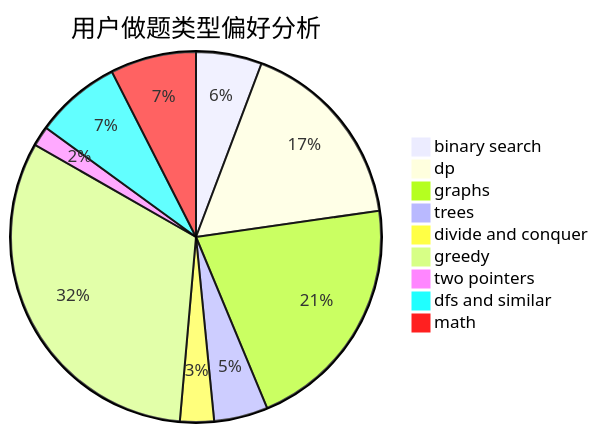
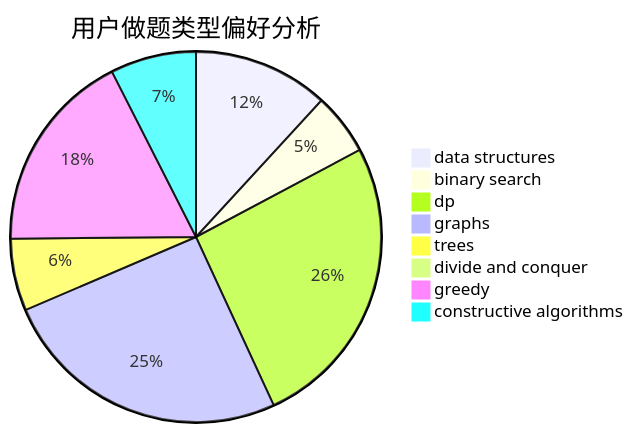
Before and after one commit to sherpahu/cfrs.github.io: the second of 3 diagrams in docs/user/u1853.md, drawn with Mermaid. The commit also changed other lines of this file and 2775 other files, not shown here.

````diff
--- a/docs/user/u1853.md
+++ b/docs/user/u1853.md
@@ -23,12 +23,11 @@
 ```mermaid
 pie title 用户做题类型偏好分析
-    "binary search" :  66
-    "dp" :  195
-    "graphs" :  241
-    "trees" :  54
-    "divide and conquer" :  34
-    "greedy" :  366
-    "two pointers" :  20
-    "dfs and similar" :  86
-    "math" :  86
+    "data structures" :  79
+    "binary search" :  36
+    "dp" :  173
+    "graphs" :  170
+    "trees" :  42
+    "divide and conquer" :  3
+    "greedy" :  118
+    "constructive algorithms" :  50
 ```
````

━━━━━━━━━━

** WORK INSTRUCTIONS **
With the pictures removed, set down the entire listing exactly.

** EXERCISE RESPONSE **
Before and after one commit to sherpahu/cfrs.github.io: the second of 3 diagrams in docs/user/u1853.md, drawn with Mermaid. The commit also changed other lines of this file and 2775 other files, not shown here.

````diff
--- a/docs/user/u1853.md
+++ b/docs/user/u1853.md
@@ -23,12 +23,11 @@
 ```mermaid
 pie title 用户做题类型偏好分析
-    "binary search" :  66
-    "dp" :  195
-    "graphs" :  241
-    "trees" :  54
-    "divide and conquer" :  34
-    "greedy" :  366
-    "two pointers" :  20
-    "dfs and similar" :  86
-    "math" :  86
+    "data structures" :  79
+    "binary search" :  36
+    "dp" :  173
+    "graphs" :  170
+    "trees" :  42
+    "divide and conquer" :  3
+    "greedy" :  118
+    "constructive algorithms" :  50
 ```
````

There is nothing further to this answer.